Problem statement – In the records below, some lines contain the word "color". Copy each of them.

[Front-end code edit data]
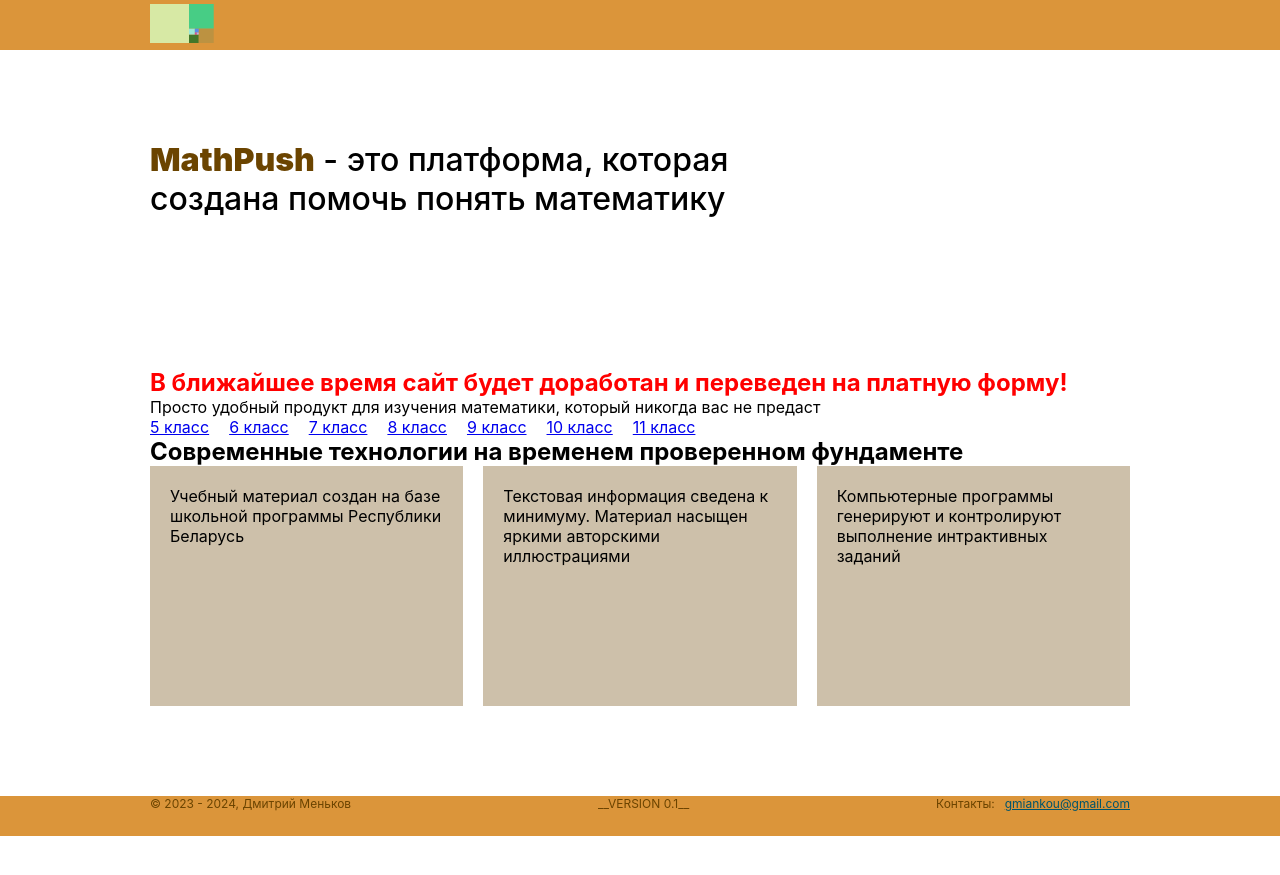
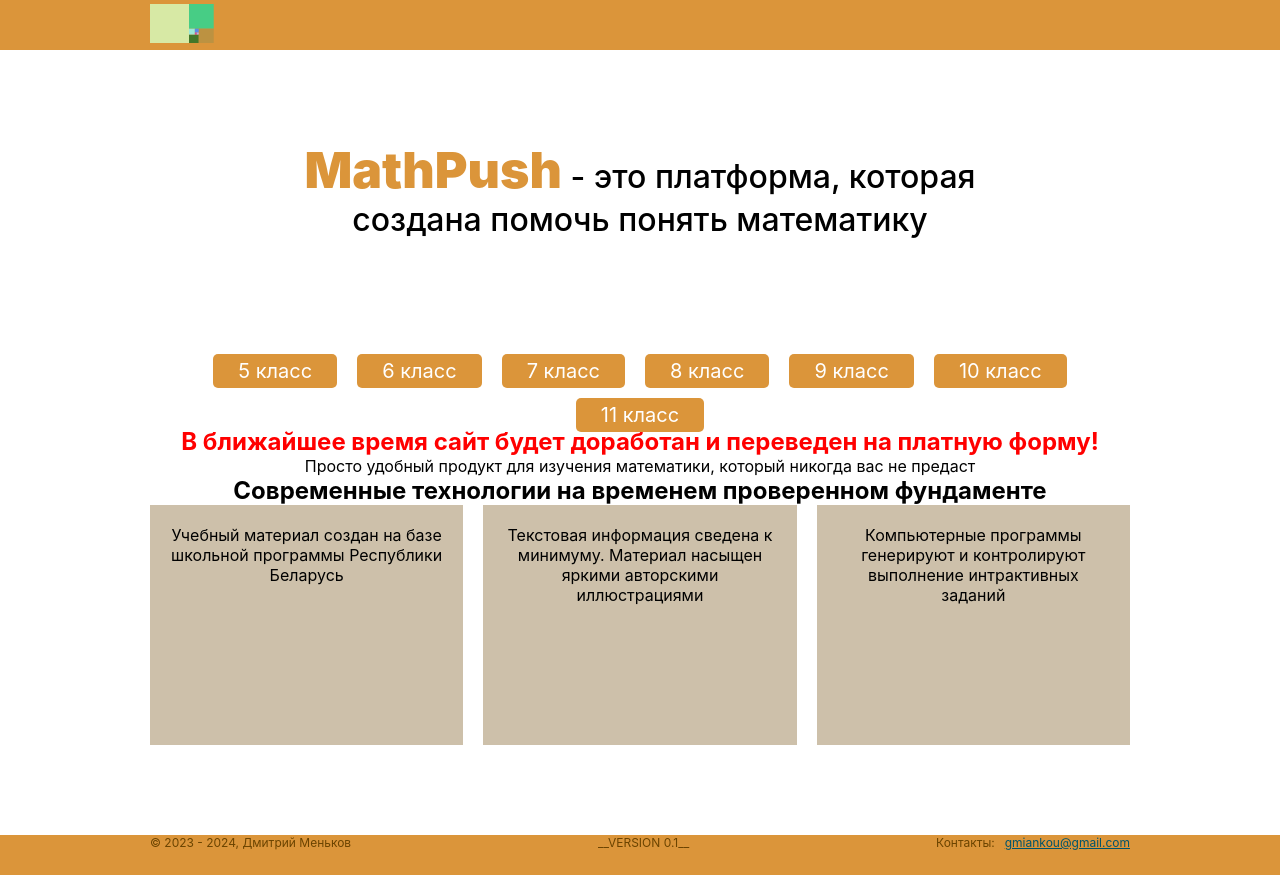
Before and after one commit to DzmitryMiankou/natural-number, a React (Create React App) app: page /#/ in a window 1280 px wide. Before the commit the page ends 836 px from the top, so only its background shows below. Built offline with nearby package versions, Linux system fonts and the light colour scheme.

Commit message:
title page

```diff
--- a/src/components/titlePage/TitlePage.tsx
+++ b/src/components/titlePage/TitlePage.tsx
@@ -17,9 +17,11 @@ const Header = styled.header`
 const MainWrapper = styled.div`
   display: flex;
   align-items: center;
+  justify-content: center;
   max-width: 1900px;
   padding: 90px 150px;
   margin: auto;
+  text-align: center;
   @media (max-width: 780px) {
     padding: 90px 20px;
   }
@@ -38,6 +40,7 @@ const HeaderWrapper = styled.div`
 const Items = styled.ul`
   display: flex;
   flex-wrap: wrap;
+  justify-content: center;
   gap: 20px;
 `;
 
@@ -100,14 +103,30 @@ const ProductCard = styled.div`
 `;
 
 const Title = styled.h1`
-  padding: 0px 0px 150px 0px;
+  padding: 0px 0px 120px 0px;
   max-width: 700px;
   font-weight: 500;
+  margin: auto;
+  text-align: center;
 `;
 
 const TitleSpan = styled.span`
-  color: #6b4400;
+  color: #db953a;
   font-weight: 900;
+  font-size: 50px;
+`;
+
+const Link = styled(RouterLink)`
+  text-decoration: none;
+  background-color: #db953a;
+  padding: 5px 25px;
+  color: white;
+  font-size: 20px;
+  transition: 0.2s;
+  border-radius: 5px;
+  &:hover {
+    background-color: #ad772f;
+  }
 `;
 
 const TitlePage: React.FC = () => {
@@ -146,6 +165,31 @@ const TitlePage: React.FC = () => {
               <TitleSpan>MathPush</TitleSpan> - это платформа, которая создана
               помочь понять математику
             </Title>
+            <Menu>
+              <Items>
+                <Item>
+                  <Link to="five_class">5 класс</Link>
+                </Item>
+                <Item>
+                  <Link to="five_class">6 класс</Link>
+                </Item>
+                <Item>
+                  <Link to="five_class">7 класс</Link>
+                </Item>
+                <Item>
+                  <Link to="five_class">8 класс</Link>
+                </Item>
+                <Item>
+                  <Link to="five_class">9 класс</Link>
+                </Item>
+                <Item>
+                  <Link to="five_class">10 класс</Link>
+                </Item>
+                <Item>
+                  <Link to="five_class">11 класс</Link>
+                </Item>
+              </Items>
+            </Menu>
             <h2 style={{ color: "red" }}>
               В ближайшее время сайт будет доработан и переведен на платную
               форму!
@@ -154,31 +198,7 @@ const TitlePage: React.FC = () => {
               Просто удобный продукт для изучения математики, который никогда
               вас не предаст
             </p>
-            <Menu>
-              <Items>
-                <Item>
-                  <RouterLink to="five_class">5 класс</RouterLink>
-                </Item>
-                <Item>
-                  <RouterLink to="five_class">6 класс</RouterLink>
-                </Item>
-                <Item>
-                  <RouterLink to="five_class">7 класс</RouterLink>
-                </Item>
-                <Item>
-                  <RouterLink to="five_class">8 класс</RouterLink>
-                </Item>
-                <Item>
-                  <RouterLink to="five_class">9 класс</RouterLink>
-                </Item>
-                <Item>
-                  <RouterLink to="five_class">10 класс</RouterLink>
-                </Item>
-                <Item>
-                  <RouterLink to="five_class">11 класс</RouterLink>
-                </Item>
-              </Items>
-            </Menu>
+
             <h2>Современные технологии на временем проверенном фундаменте</h2>
             <ProductCards>
               <ProductCard>
```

Result for this task –
-  color: #6b4400;
+  color: #db953a;
+  background-color: #db953a;
+  color: white;
+    background-color: #ad772f;
             <h2 style={{ color: "red" }}>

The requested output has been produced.